“We wanted to create a space that initiates more conversation around music, develop a conversation around people interested in music and take music out of the nightlife,” Baddad told SceneNoise. So, while they happily accept music contributions from artists and give them a platform, there’s a bigger goal at play. Every day, the platform hosts regional and international artists, musicians and speakers with a resonating story to tell, with the ultimate goal of creating a space that sparks rhetoric surrounding art, particularly music.
Ultimately, micro.radio seeks to shift some people’s understanding of what the music they listen to truly means. “For many people, music is only consumed as a part of nightlife and without a backstory," Baddad says. "Sometimes, people will listen to a song and decide they don’t like it, but they can't explain why, and they don’t understand why that musician is playing that song to begin with.The platform allows people to interact with the music much more intimately. ”
The platform, therefore, aims to break down that barrier, and give listeners the unique opportunity to understand the context and story behind what they’re listening to – to get to know what they’re consuming up close and personal.
Recently, the platform has shifted – in light of people being holed up at home with more time to listen - to inviting more musicians to participate in ‘talkshops’, where they share their experiences and commentaries on different genres (such as Shouly and Kazz Torabyeh on the Amman hip-hop scene). micro.radio have also begun virtual concerts and featured Berlin-based Shamsa as the segment’s first DJ. “Now people have more time to not only produce things, but also more time to listen to things,” Baddad says.
Every weekday, meanwhile, the platform lends itself for six hours for a takeover by other online platforms - such as Palestine’s Radio Alhara or the Paris-based Radio Flouka – to not only to allow them to showcase their content, but to also enable the platform to instigate more conversation and widen the regional community exchange of artists and contributors across the board. micro.radio also hosts DJs every Friday, now on their live streaming segment ‘Live Friday’, featuring the likes of Amman-based disco/funk collective House of Afandi, dance music collective, Vortex, as well as the South London-based dance group, Treehouse.
micro.radio, in large part, are also interested in building a certain awareness and astuteness of Amman’s young generations, while also trying to tell the story of Amman through the lens of these new generations. This happened, quite literally, in the case of a recent showcase featuring the worl of contemporary photographers. Another interesting and ambitious aim of the platform is to promote music terminology in Arabic, which they believe many people don’t know or use in general.

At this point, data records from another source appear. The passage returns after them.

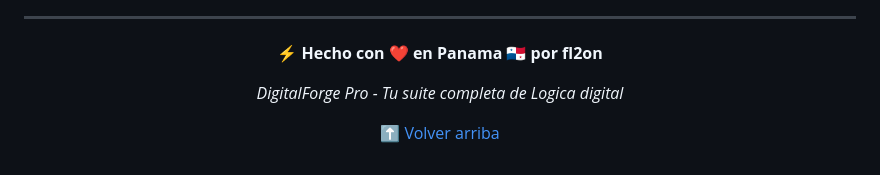
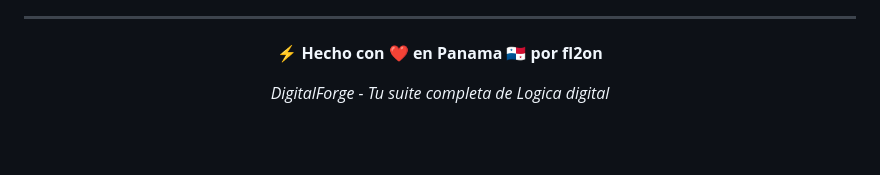
Before and after one commit to Un2versidad/DigitalForge, a Markdown page: README.md, the part around the change. Drawn GitHub-style; blank space fills up the shorter version.

Commit message:
Update project name from 'DigitalForge Pro' to 'DigitalForge'

```diff
--- a/README.md
+++ b/README.md
@@ -614,8 +614,6 @@ Si encuentras un bug, por favor abre un issue con:
 
 **⚡ Hecho con ❤️ en Panama 🇵🇦 por fl2on**
 
-*DigitalForge Pro - Tu suite completa de Logica digital*
-
-[⬆ Volver arriba](#-digitalforge-pro)
+*DigitalForge - Tu suite completa de Logica digital*
 
 </div>
```
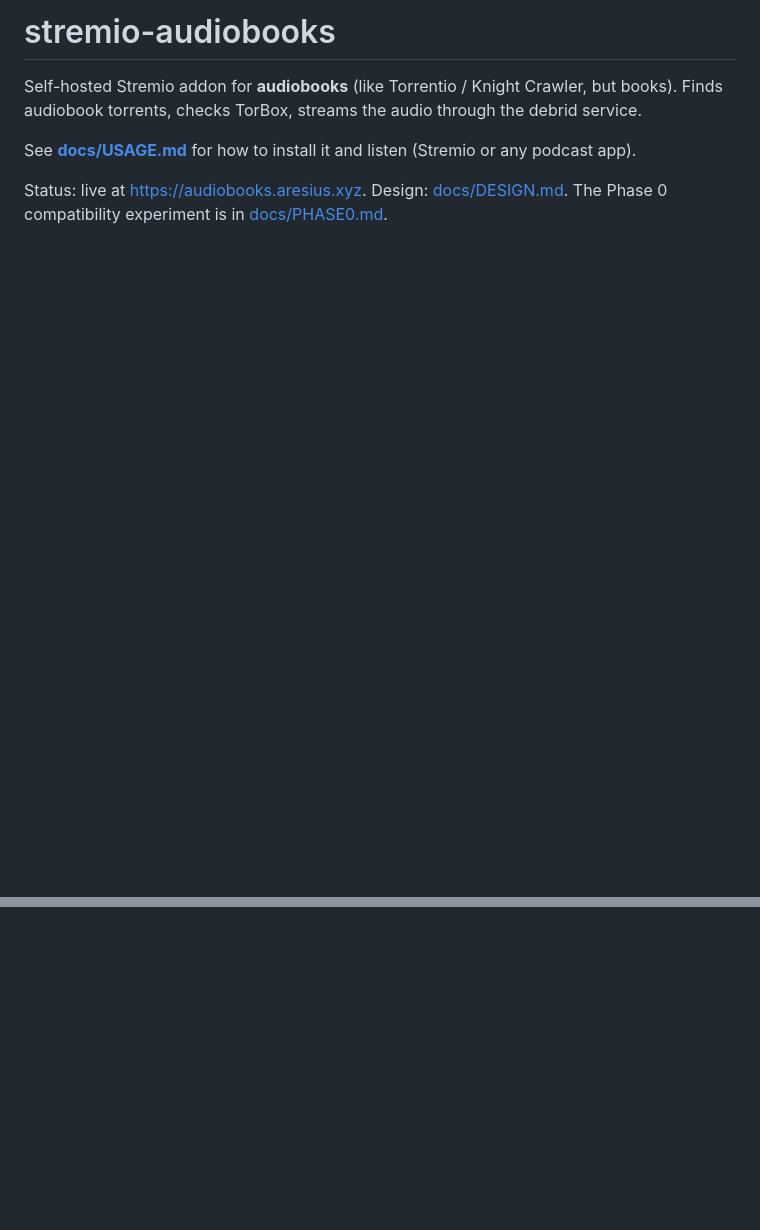
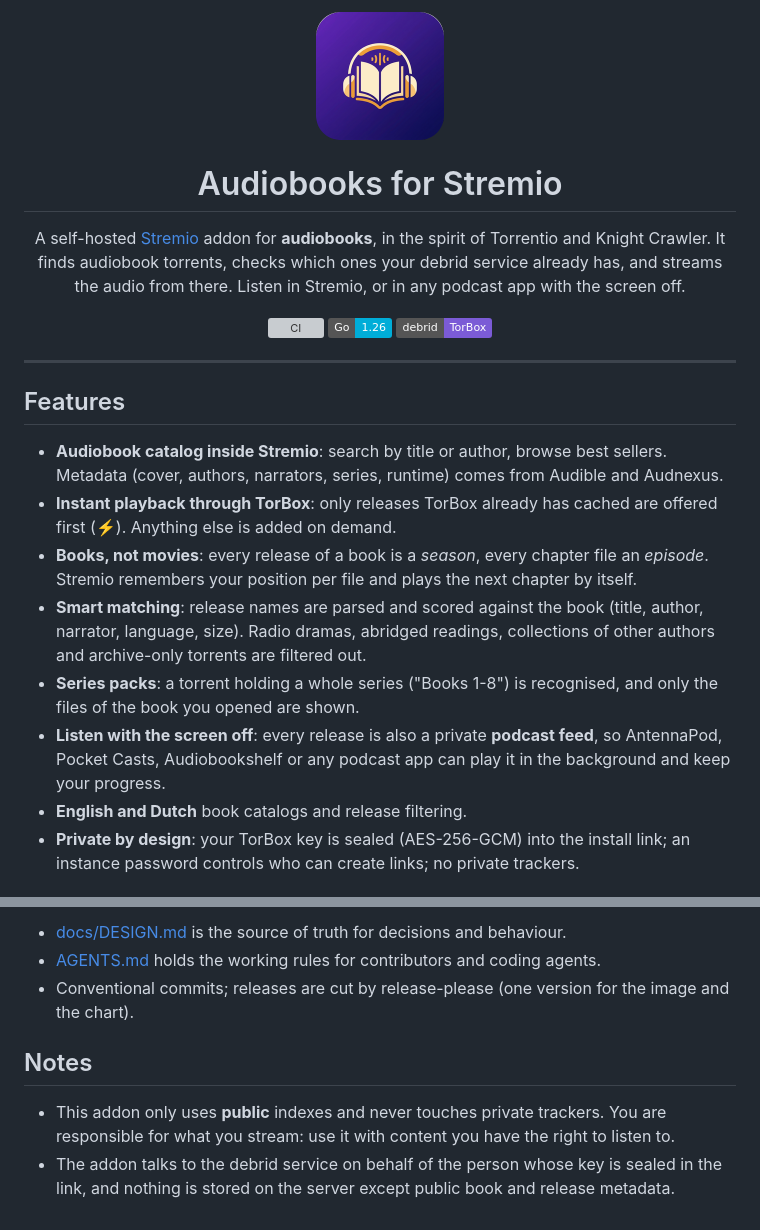
Before and after one commit to AresiusXP/earmark, a Markdown page: README.md, 2 parts joined by grey strips. Drawn GitHub-style; pictures changed too: docs/images/logo.png (added); badges without logos; blank space fills up the shorter version; grey boxes are pictures that could not be loaded.

```diff
--- a/README.md
+++ b/README.md
@@ -1,8 +1,39 @@
-# stremio-audiobooks
+<p align="center">
+  <img src="docs/images/logo.png" alt="Audiobooks for Stremio logo" width="128" height="128">
+</p>
 
-Self-hosted Stremio addon for **audiobooks** (like Torrentio / Knight Crawler, but books).
-Finds audiobook torrents, checks TorBox, streams the audio through the debrid service.
+<h1 align="center">Audiobooks for Stremio</h1>
 
-See **[docs/USAGE.md](docs/USAGE.md)** for how to install it and listen (Stremio or any podcast app).
+<p align="center">
+  A self-hosted <a href="https://www.stremio.com/">Stremio</a> addon for <b>audiobooks</b>, in the spirit of
+  Torrentio and Knight Crawler. It finds audiobook torrents, checks which ones your debrid service already
+  has, and streams the audio from there. Listen in Stremio, or in any podcast app with the screen off.
+</p>
 
-Status: live at <https://audiobooks.aresius.xyz>. Design: [docs/DESIGN.md](docs/DESIGN.md). The Phase 0 compatibility experiment is in [docs/PHASE0.md](docs/PHASE0.md).
+<p align="center">
+  <a href="https://github.com/AresiusXP/stremio-audiobooks/actions/workflows/ci-server.yml"><img alt="CI" src="https://github.com/AresiusXP/stremio-audiobooks/actions/workflows/ci-server.yml/badge.svg"></a>
+  <img alt="Go" src="https://img.shields.io/badge/Go-1.26-00ADD8?logo=go&logoColor=white">
+  <img alt="Debrid" src="https://img.shields.io/badge/debrid-TorBox-7b5bd6">
+</p>
+
+---
+
+## Features
+
+* **Audiobook catalog inside Stremio**: search by title or author, browse best sellers. Metadata (cover,
+  authors, narrators, series, runtime) comes from Audible and Audnexus.
+* **Instant playback through TorBox**: only releases TorBox already has cached are offered first (⚡).
+  Anything else is added on demand.
+* **Books, not movies**: every release of a book is a *season*, every chapter file an *episode*. Stremio
+  remembers your position per file and plays the next chapter by itself.
+* **Smart matching**: release names are parsed and scored against the book (title, author, narrator,
+  language, size). Radio dramas, abridged readings, collections of other authors and archive-only
+  torrents are filtered out.
+* **Series packs**: a torrent holding a whole series ("Books 1-8") is recognised, and only the files of
+  the book you opened are shown.
+* **Listen with the screen off**: every release is also a private **podcast feed**, so AntennaPod,
+  Pocket Casts, Audiobookshelf or any podcast app can play it in the background and keep your progress.
+* **English and Dutch** book catalogs and release filtering.
+* **Private by design**: your TorBox key is sealed (AES-256-GCM) into the install link; an instance
+  password controls who can create links; no private trackers.
+
@@ -8,0 +121,10 @@ Status: live at <https://audiobooks.aresius.xyz>. Design: [docs/DESIGN.md](docs/
+* [docs/DESIGN.md](docs/DESIGN.md) is the source of truth for decisions and behaviour.
+* [AGENTS.md](AGENTS.md) holds the working rules for contributors and coding agents.
+* Conventional commits; releases are cut by release-please (one version for the image and the chart).
+
+## Notes
+
+* This addon only uses **public** indexes and never touches private trackers. You are responsible for
+  what you stream: use it with content you have the right to listen to.
+* The addon talks to the debrid service on behalf of the person whose key is sealed in the link, and
+  nothing is stored on the server except public book and release metadata.
```
Also changed, not shown: other parts of README.md (+81 -0 lines), docs/images/banner.jpg (added).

Beyond music and the obvious arts, however, micro.radio welcomes one and all and even recently hosted doctors to speak about their transition to offering their services online in light of the Coronavirus pandemic.
The platform is constantly inviting musicians, artists and specialists from a wide range of fields to contribute in anyway possible, in addition to people who believe they can share an impactful story or experience. Baddad reiterates that no professional experience is required to contribute to the platform. “micro.radio is giving artists, collaborates and consumers the chance to connect on a different level.”

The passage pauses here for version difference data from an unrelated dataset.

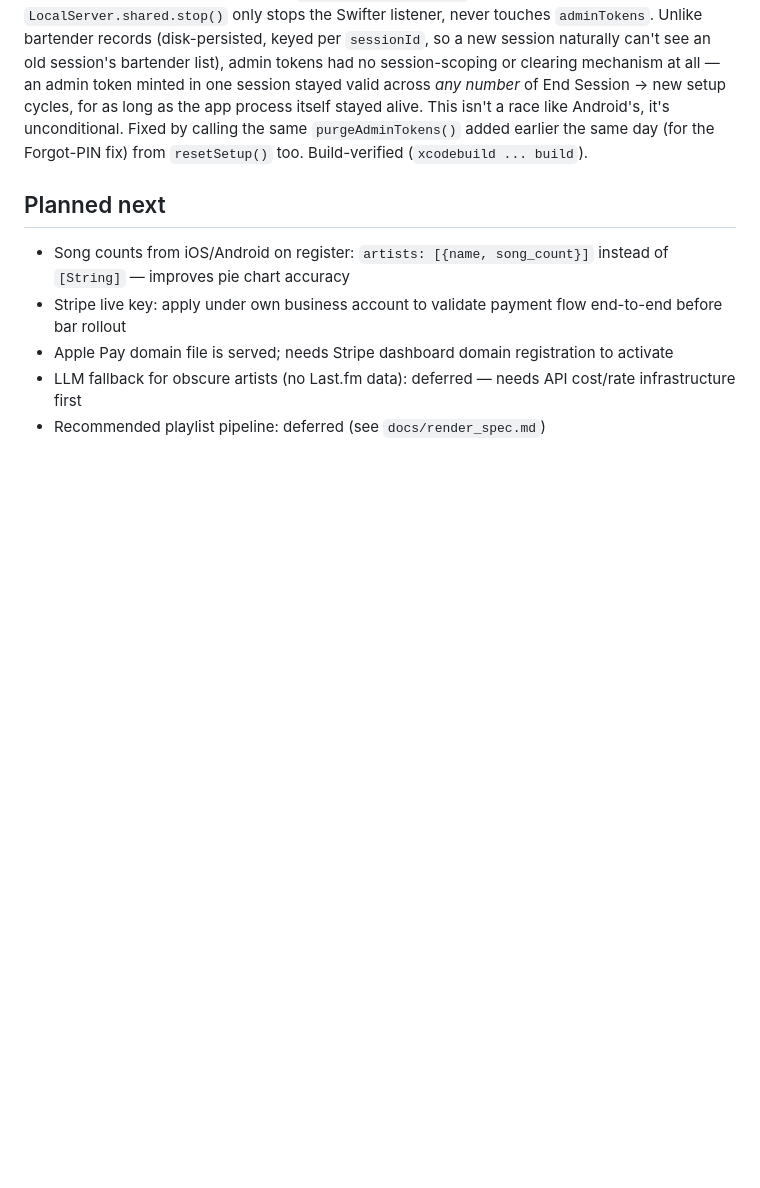
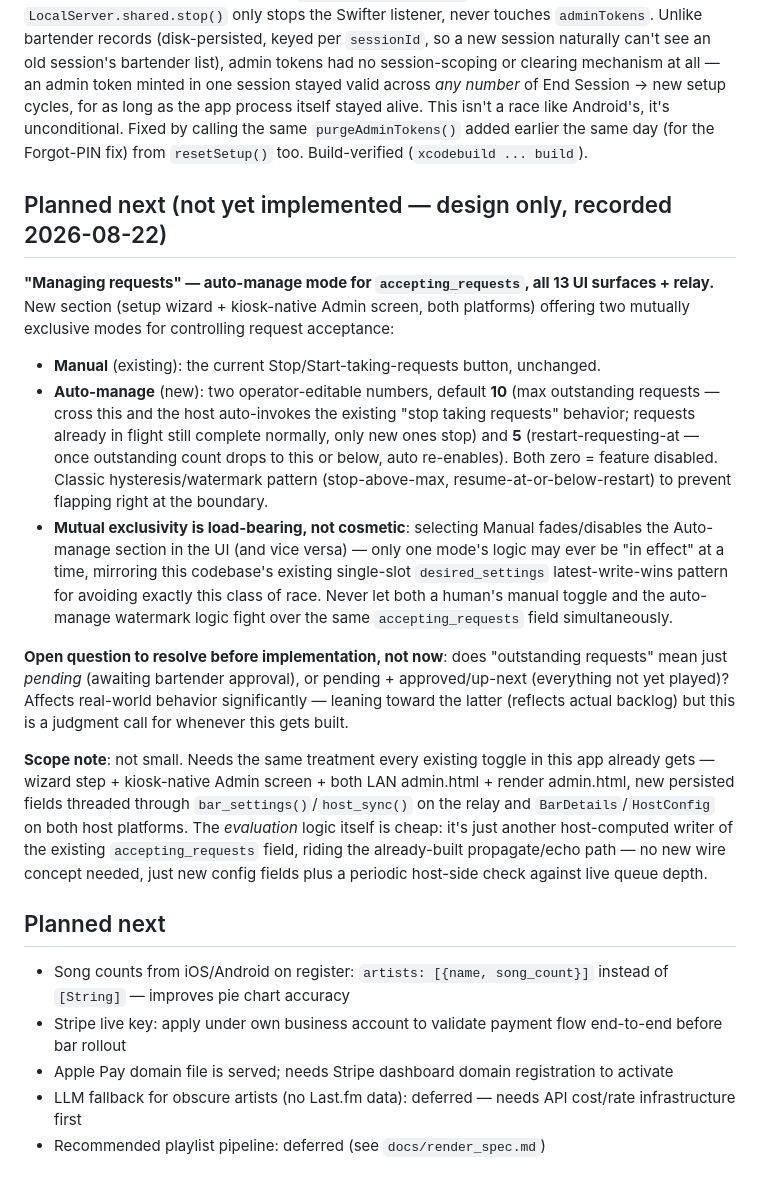
Before and after one commit to LaszloMarossy/jukebarweb, a Markdown page: CLAUDE.md, the part around the change. Drawn GitHub-style; blank space fills up the shorter version.

Commit message:
docs: record auto-manage requests feature design (not yet implemented)
Co-Authored-By: Claude Sonnet 5 <noreply@anthropic.com>

```diff
--- a/CLAUDE.md
+++ b/CLAUDE.md
@@ -2096,6 +2096,37 @@ a race like Android's, it's unconditional. Fixed by calling the same `purgeAdmin
 earlier the same day (for the Forgot-PIN fix) from `resetSetup()` too. Build-verified
 (`xcodebuild ... build`).
 
+## Planned next (not yet implemented — design only, recorded 2026-08-22)
+
+**"Managing requests" — auto-manage mode for `accepting_requests`, all 13 UI surfaces + relay.**
+New section (setup wizard + kiosk-native Admin screen, both platforms) offering two mutually
+exclusive modes for controlling request acceptance:
+- **Manual** (existing): the current Stop/Start-taking-requests button, unchanged.
+- **Auto-manage** (new): two operator-editable numbers, default **10** (max outstanding requests
+  — cross this and the host auto-invokes the existing "stop taking requests" behavior; requests
+  already in flight still complete normally, only new ones stop) and **5** (restart-requesting-at
+  — once outstanding count drops to this or below, auto re-enables). Both zero = feature disabled.
+  Classic hysteresis/watermark pattern (stop-above-max, resume-at-or-below-restart) to prevent
+  flapping right at the boundary.
+- **Mutual exclusivity is load-bearing, not cosmetic**: selecting Manual fades/disables the
+  Auto-manage section in the UI (and vice versa) — only one mode's logic may ever be "in effect"
+  at a time, mirroring this codebase's existing single-slot `desired_settings` latest-write-wins
+  pattern for avoiding exactly this class of race. Never let both a human's manual toggle and the
+  auto-manage watermark logic fight over the same `accepting_requests` field simultaneously.
+
+**Open question to resolve before implementation, not now**: does "outstanding requests" mean just
+*pending* (awaiting bartender approval), or pending + approved/up-next (everything not yet
+played)? Affects real-world behavior significantly — leaning toward the latter (reflects actual
+backlog) but this is a judgment call for whenever this gets built.
+
+**Scope note**: not small. Needs the same treatment every existing toggle in this app already
+gets — wizard step + kiosk-native Admin screen + both LAN admin.html + render admin.html, new
+persisted fields threaded through `bar_settings()`/`host_sync()` on the relay and
+`BarDetails`/`HostConfig` on both host platforms. The *evaluation* logic itself is cheap: it's just
+another host-computed writer of the existing `accepting_requests` field, riding the already-built
+propagate/echo path — no new wire concept needed, just new config fields plus a periodic host-side
+check against live queue depth.
+
 ## Planned next
 - Song counts from iOS/Android on register: `artists: [{name, song_count}]` instead of `[String]` — improves pie chart accuracy
 - Stripe live key: apply under own business account to validate payment flow end-to-end before bar rollout
```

All of the platform’s video streams are available on their Facebook page, and for audio streams tune in here. Whether you’re looking to contribute to the platform or explore their daily schedule, head over to their Instagram page or reach out to them via DM.
Images: Lina Khalid